Next: , Previous: , Up: Version Control   [Contents][Index]

25 Setting up a publicly accessible repo

You only need to read this section if you are able to host a publicly accessible repo somewhere.

Getting everything set up is really very easy. I think you’ll be quite surprised if you haven’t done this sort of thing before. In the examples below I’m assuming that you have shell access to your remote host via ssh…

user@localhost ~ $ ssh
user@host ~ $ mkdir -v sxemacs
user@host ~ $ cd !$
user@host ~/sxemacs $ git init --bare
user@host ~/sxemacs $ echo Your Name's SXEmacs Repo > description
user@host ~/sxemacs $ exit
user@localhost ~ $ git clone
user@localhost ~ $ cd sxemacs
user@localhost ~/sxemacs $ contrib/

And that’s it! Told you it was easy, didn’t I? All you have to do now is push your local copy to your remote…

git push myremote master

25.1 Automation

The last two commands for patch submission listed in See Patch Submission, format-patch and send-email are fairly long and hairy. You’d no doubt have trouble remembering them. But, never fear, git has a few tricks up her sleeve to make your life easier.

25.1.1 Automating with Hooks

If you are lucky enough to NOT be using github7 to host your publicly accessible repo you can set up a post-receive hook to automatically send your pull requests to the SXEmacs mailing list when you push to it.

25.1.2 Setting Up The post-receive Hook

Remember: This hook runs from your publicly accessible repo (your remote), and NOT from your local working directory. It is called after you push to your remote.

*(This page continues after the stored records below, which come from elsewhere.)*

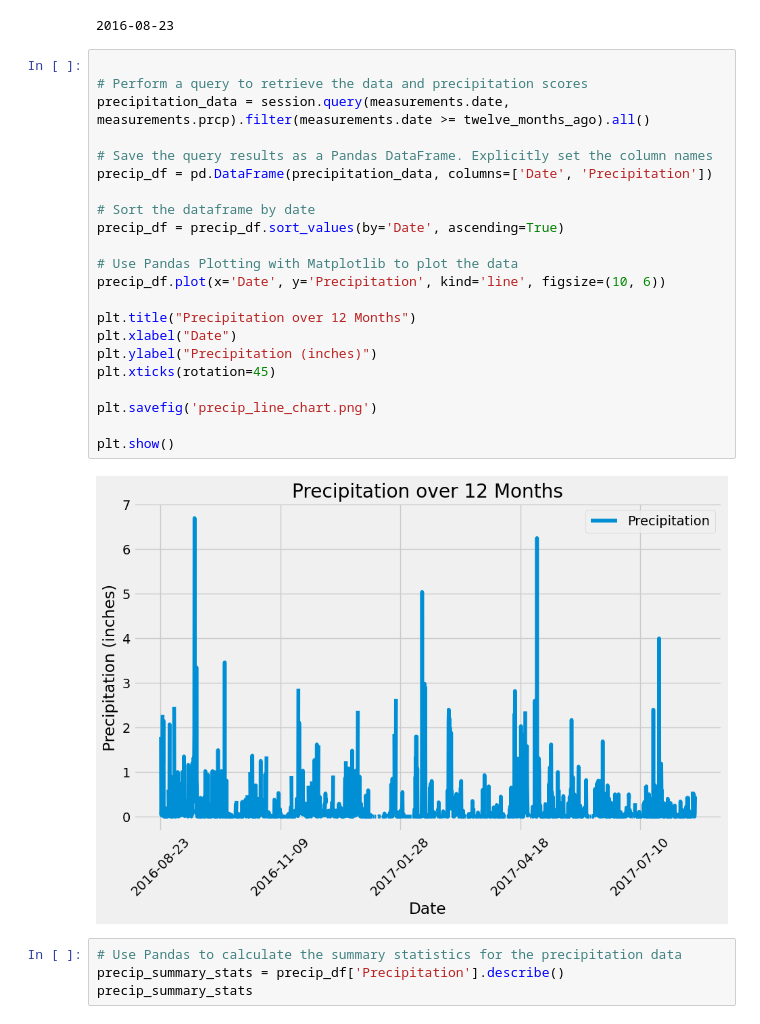
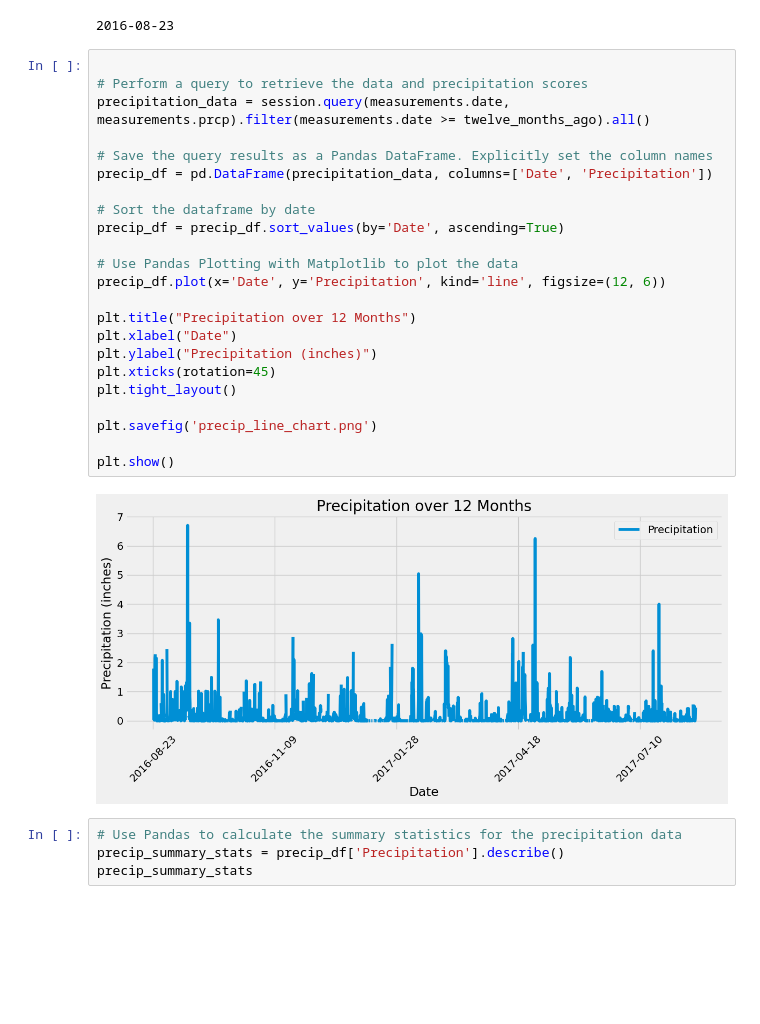
Before and after one commit to Angelinamurdock/sqlalchemy-challenge, a Jupyter notebook: SurfsUp/climate_final.ipynb, the cells around one changed output. Cells and saved outputs as stored; diff of their text form; blank space fills up the shorter version.

```diff
--- a/SurfsUp/climate_final.ipynb
+++ b/SurfsUp/climate_final.ipynb
@@ -62,27 +62,28 @@ print(twelve_months_ago)
 # %%
 
 # Perform a query to retrieve the data and precipitation scores
 precipitation_data = session.query(measurements.date, measurements.prcp).filter(measurements.date >= twelve_months_ago).all()
 
 # Save the query results as a Pandas DataFrame. Explicitly set the column names
 precip_df = pd.DataFrame(precipitation_data, columns=['Date', 'Precipitation'])
 
 # Sort the dataframe by date
 precip_df = precip_df.sort_values(by='Date', ascending=True)
 
 # Use Pandas Plotting with Matplotlib to plot the data
-precip_df.plot(x='Date', y='Precipitation', kind='line', figsize=(10, 6))
+precip_df.plot(x='Date', y='Precipitation', kind='line', figsize=(12, 6))
 
 plt.title("Precipitation over 12 Months")
 plt.xlabel("Date")
 plt.ylabel("Precipitation (inches)")
 plt.xticks(rotation=45)
+plt.tight_layout()
 
 plt.savefig('precip_line_chart.png')
 
 plt.show()
 # %% [output]
-[figure, old version]
+[figure, new version]
 # %%
 # Use Pandas to calculate the summary statistics for the precipitation data
 precip_summary_stats = precip_df['Precipitation'].describe()
```
Also changed, not shown: parts of 3 cells of this notebook, 4 other files.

Jump over to your remote now and follow these steps

  1. Take a look in the file hooks/post-receive.sample. At the bottom of that file there is a commented line, that when uncommented would call another script, post-receive-email. Check that the path is correct, and uncomment it.
  2. Rename hooks/post-receive.sample to hooks/post-receive
  3. Tweak the remote’s config with…
    git config hooks.mailinglist \
        "SXEmacs Patches <>"
    git config hooks.envelopesender "Your Name <your@email>"
    git config hooks.emailprefix "[P-Req] "
    git config hooks.showrev "git show -C %s; echo"
  4. echo "Your Name's SXEmacs Repo" > description

Take note that the SXEmacs mailing lists will funnel any post from non-subscribers into the moderation queue. So make sure that the address you set hooks.envelopesender to is subscribed to the patches list.

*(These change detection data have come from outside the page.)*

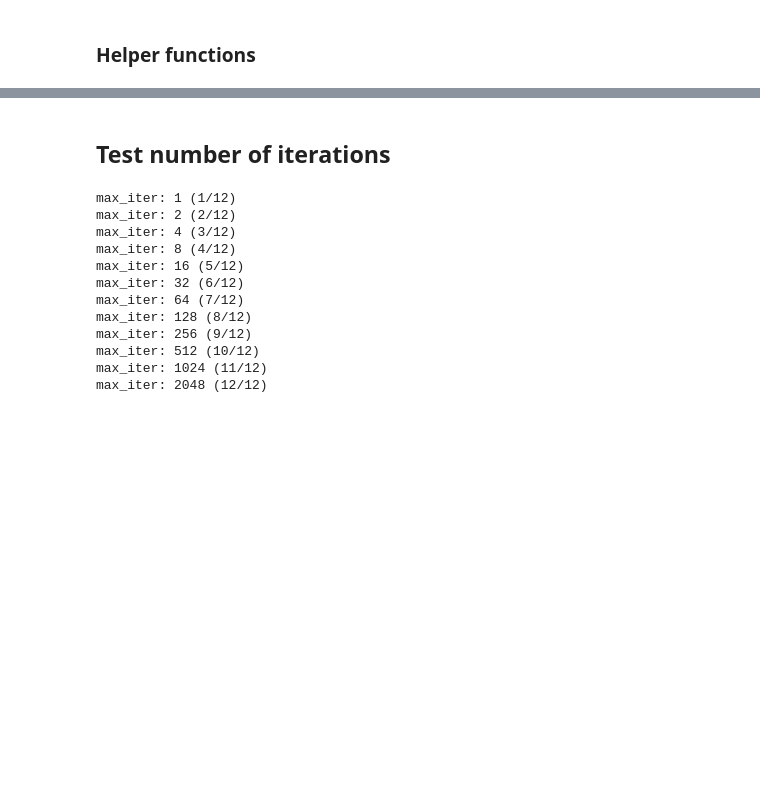
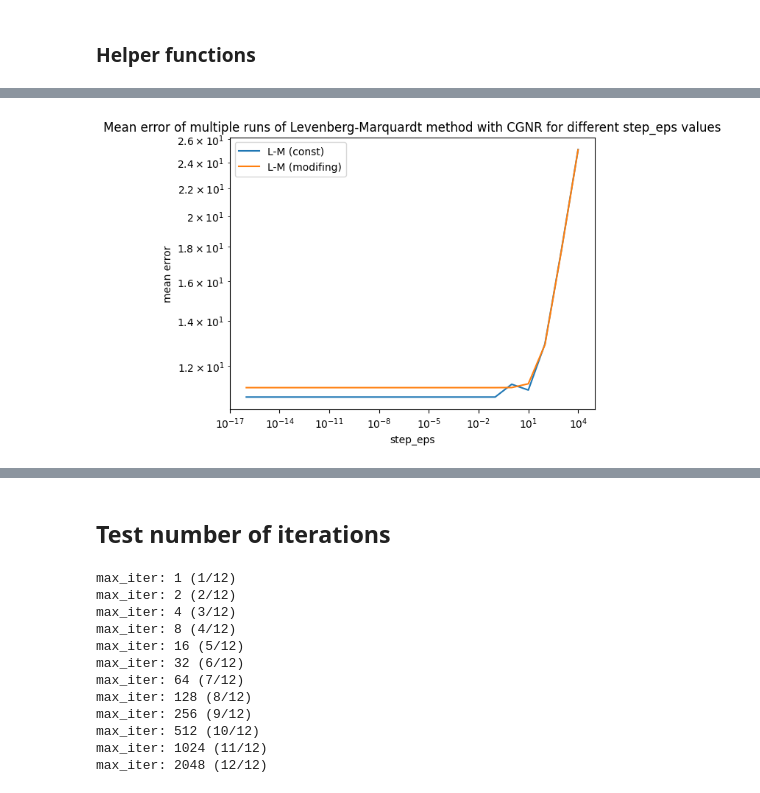
Before and after one commit to Perlik476/MNUMAD-optimizers, a Jupyter notebook: project/test_complicated_function.ipynb, the cells around one changed output, grey strips where cells are left out. Cells and saved outputs as stored; diff of their text form; code cells hidden in the pictures; blank space fills up the shorter version.

```diff
--- a/project/test_complicated_function.ipynb
+++ b/project/test_complicated_function.ipynb
@@ -31,6 +28,6 @@ $$ F(x) = \begin{bmatrix}
 \end{bmatrix}$$
 # %%
-M = 8
+M = 6
 sin = Function(F=np.sin, DF=np.cos, M=1, N=1)
 cos = Function(F=np.cos, DF=lambda x: -np.sin(x), M=1, N=1)
 exp = Function(F=np.exp, DF=np.exp, M=1, N=1)
@@ -46,19 +43,13 @@ constM = lambda c: Function(F=lambda _: np.array(c), DF=lambda _: np.zeros(M), M
 const1 = lambda c: Function(F=lambda _: np.array(c), DF=lambda _: np.zeros(1), M=1, N=1)
 mul_const = lambda c: Function(F=lambda x: c * x, DF=lambda _: np.array(c), M=1, N=1)
 
-F1 = compose(proj(0), sin + compose(mul_const(2), cos))
-F2 = compose(proj(1), mul_const(-2) + const1(1), cos)
+F1 = compose(proj(0), sin + compose(mul_const(2), cos)) - constM(1)
+F2 = compose(proj(1), mul_const(-2) + const1(1), cos) + constM(3)
 F3 = compose((proj(2) + constM(10)) / norm, 2 * exp)
-F4 = compose(norm + constM(np.pi / 2), sin, exp)
+F4 = compose(norm + constM(np.pi / 2), sin, exp) - constM(10)
 F5 = compose(compose(sum_, abs) + constM(3), log - const1(1), square)
-F6 = compose(proj(5), sin, square, exp, cos)
-F7 = compose(sum_, sqrt - const1(1), sin, square)
+F6 = compose(proj(4), sin, square, exp, cos)
+F7 = compose(sum_, sqrt - const1(1), sin, square) + constM(1)
 F8 = compose(mul_, sin + const1(2), sqrt)
-F9 = compose(mul_, const1(1) + abs, const1(5) - log)
-F10 = (
-    compose(proj(0), sin) + compose(proj(1), cos) + compose(compose(proj(2), abs) + constM(1), log) + compose(proj(3), square) + compose(proj(4), abs)
-    + compose(proj(5), sqrt) + compose(proj(6), sin, square) + compose(proj(7), sin, exp, cos, sqrt)
-)
-F11 = compose(norm, sin + cos) - sum_
-F12 = compose(norm, const1(1) - square)
-F = stack(F1, F2, F3, F4, F5, F6, F7, F8, F9, F10, F11, F12)
+F9 = compose(proj(5), sin, exp, cos, sqrt)
+F = stack(F1, F2, F3, F4, F5, F6, F7, F8, F9)
@@ -212,0 +234,17 @@ def remove_nans_infs_and_zeros(arr):
+# %%
+errors_mean_lm_const = np.mean(errors_levenberg_marquardt_const_param, axis=1)
+errors_mean_lm_const = remove_nans_infs_and_zeros(errors_mean_lm_const)
+
+errors_mean_lm_mod = np.mean(errors_levenberg_marquardt_modifying_param, axis=1)
+errors_mean_lm_mod = remove_nans_infs_and_zeros(errors_mean_lm_mod)
+# %%
+plt.loglog(step_epss, errors_mean_lm_const, label="L-M (const)")
+plt.loglog(step_epss, errors_mean_lm_mod, label="L-M (modifing)")
+
+plt.legend()
+plt.xlabel("step_eps")
+plt.ylabel("mean error")
+plt.title("Mean error of multiple runs of Levenberg-Marquardt method with CGNR for different step_eps values")
+plt.show()
+# %% [output]
+[figure, added]
```
Also changed, not shown: parts of 27 cells of this notebook, 2 other files.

Also be aware that using this post-receive hook will mean that every time you push to your publicly accessible repo, a message will be sent to sxemacs-patches; this includes instances where you merely are pulling the latest from mainline and mirroring. Hence, the use of aliases as discussed below may be preferable. We are looking into ways of avoiding this sort of annoyance.

25.1.3 Automating with Aliases

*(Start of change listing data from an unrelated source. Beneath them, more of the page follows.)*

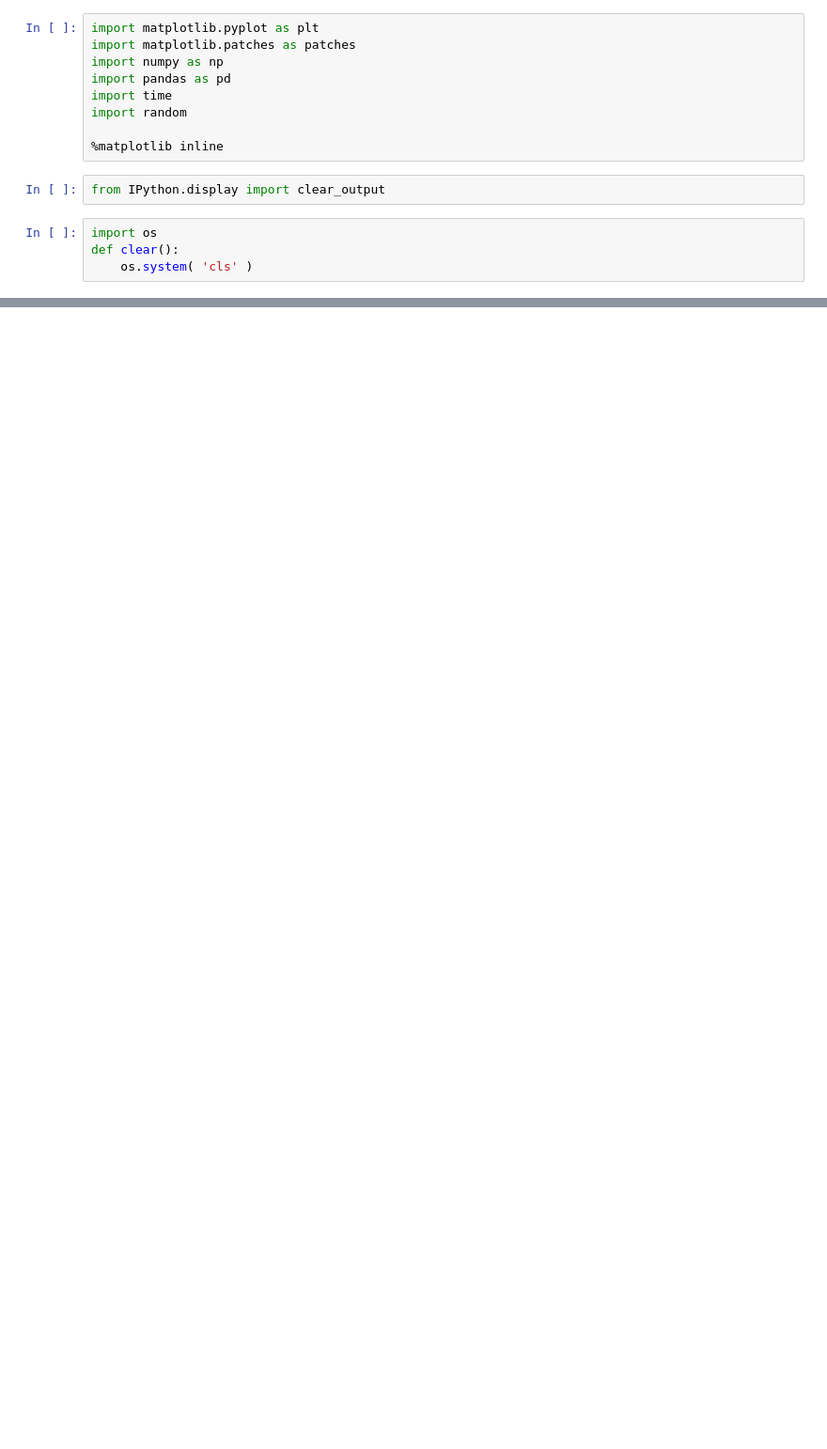
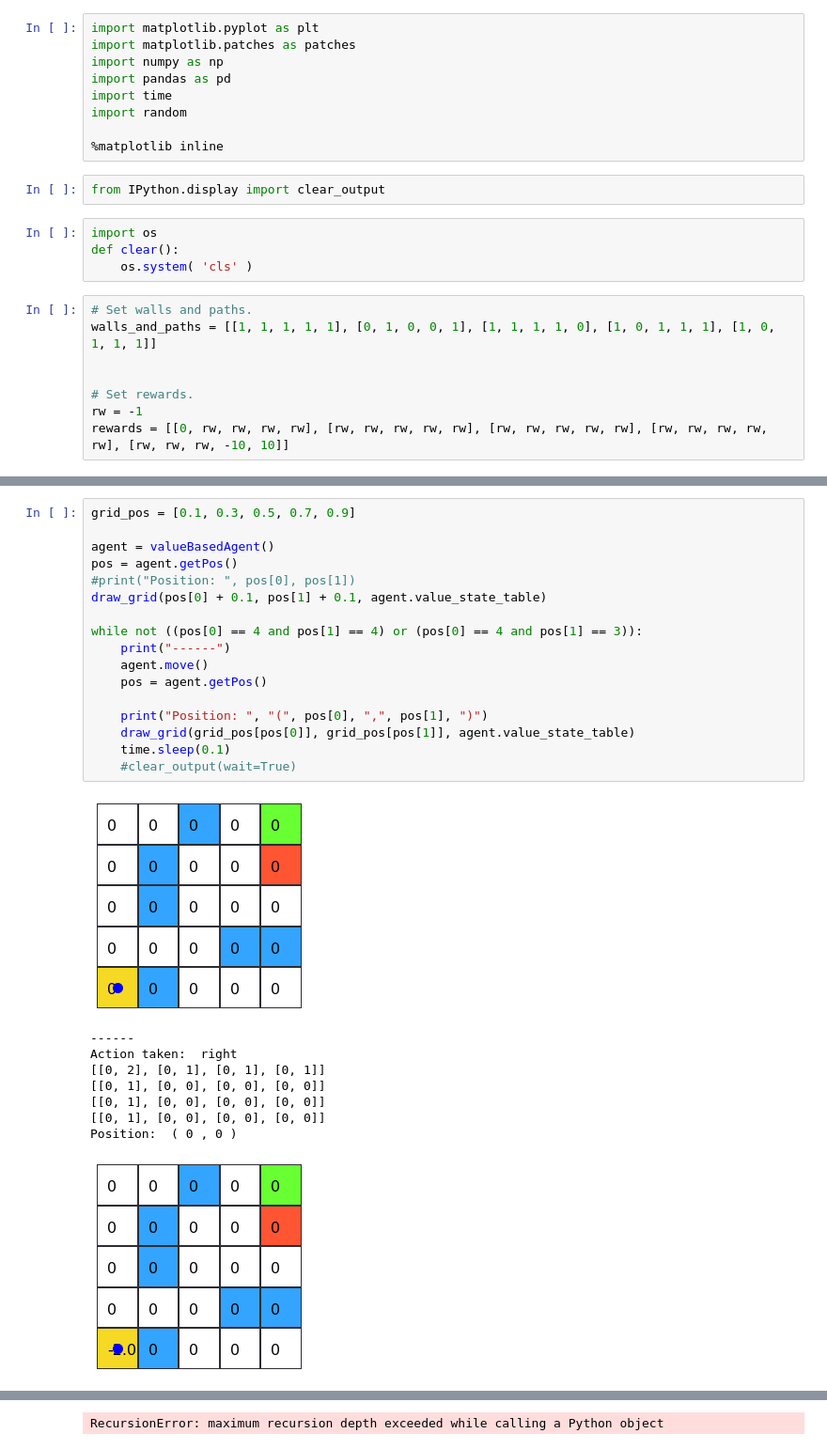
Before and after one commit to Juanchobanano/StocksPrediction, a Jupyter notebook: Q-Learning Agent.ipynb, the cells around one changed output, grey strips where cells are left out. Shown at 94% size. Drawn from its saved outputs; the diff is of its cells as text; blank space fills up the shorter version.

```diff
--- a/Q-Learning Agent.ipynb
+++ b/Q-Learning Agent.ipynb
@@ -27,4 +27,12 @@ from IPython.display import clear_output
 import os
 def clear():
     os.system( 'cls' )
+# %%
+# Set walls and paths.
+walls_and_paths = [[1, 1, 1, 1, 1], [0, 1, 0, 0, 1], [1, 1, 1, 1, 0], [1, 0, 1, 1, 1], [1, 0, 1, 1, 1]]
+
+
+# Set rewards.
+rw = -1
+rewards = [[0, rw, rw, rw, rw], [rw, rw, rw, rw, rw], [rw, rw, rw, rw, rw], [rw, rw, rw, rw, rw], [rw, rw, rw, -10, 10]]
 # %%
@@ -182,0 +302,27 @@ Position:  ( 4 , 4 )
+# %%
+grid_pos = [0.1, 0.3, 0.5, 0.7, 0.9]
+
+agent = valueBasedAgent()
+pos = agent.getPos()
+#print("Position: ", pos[0], pos[1])
+draw_grid(pos[0] + 0.1, pos[1] + 0.1, agent.value_state_table)
+
+while not ((pos[0] == 4 and pos[1] == 4) or (pos[0] == 4 and pos[1] == 3)):
+    print("------")
+    agent.move()
+    pos = agent.getPos()
+
+    print("Position: ", "(", pos[0], ",", pos[1], ")")
+    draw_grid(grid_pos[pos[0]], grid_pos[pos[1]], agent.value_state_table)
+    time.sleep(0.1)
+    #clear_output(wait=True)
+# %% [output]
+[figure, added]
+------
+Action taken:  right
+[[0, 2], [0, 1], [0, 1], [0, 1]]
+[[0, 1], [0, 0], [0, 0], [0, 0]]
+[[0, 1], [0, 0], [0, 0], [0, 0]]
+[[0, 1], [0, 0], [0, 0], [0, 0]]
+Position:  ( 0 , 0 )
+[figure, added]
@@ -182,0 +354 @@ Position:  ( 4 , 4 )
+RecursionError: maximum recursion depth exceeded while calling a Python object
```
Also changed, not shown: parts of 15 cells of this notebook, 2 other files.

Git allows you to define aliases that will let you do all kinds of funky things. Remember those hairy format-patch and send-email commands?

git config alias.sxe-fp 'format-patch --add-header="X-Git-Repo: REPO-URL" \
    --subject-prefix="P-Req" --numbered'

git config alias.sxe-sm 'send-email \
    --to="SXEmacs Patches <>" \
    --from="$(git config <$(git config>"'

With those 2 aliases set you can get your pull requests in by doing…

git sxe-fp -o DIR origin && git sxe-sm DIR

25.1.4 Making Life Even Easier with git config

You can make your life even easier by having git store things in its config. In this case, you can store those format-patch and send-email command line options in the repo’s config…

git config format.headers "X-Git-Repo: YOUR-REMOTE-URL"
git config format.subjectprefix "P-Req"
git config format.numbered true

git config \
    "SXEmacs Patches <>"
git config sendemail.from "Your Name <your@email>"

With those settings, the commands: git format-patch -o DIR origin, and git send-email DIR are now equivalent of the original long hairy ones mentioned further up.

Be careful when setting up aliases and config settings that you only make them global if you absolutely have to. All the ones I’ve shown here have been repo-specific.

The script in our contrib directory is an easy (and recommended) way to set up your git repo. It’ll make sure that you have everything set up correctly and in an optimal way.



github is great and may be the ideal solution for you to host your repo somewhere, but it is inflexible in that you get no shell access, you can’t set up custom hooks, and you are very limited in what git config settings you can tweak.

Next: , Previous: , Up: Version Control   [Contents][Index]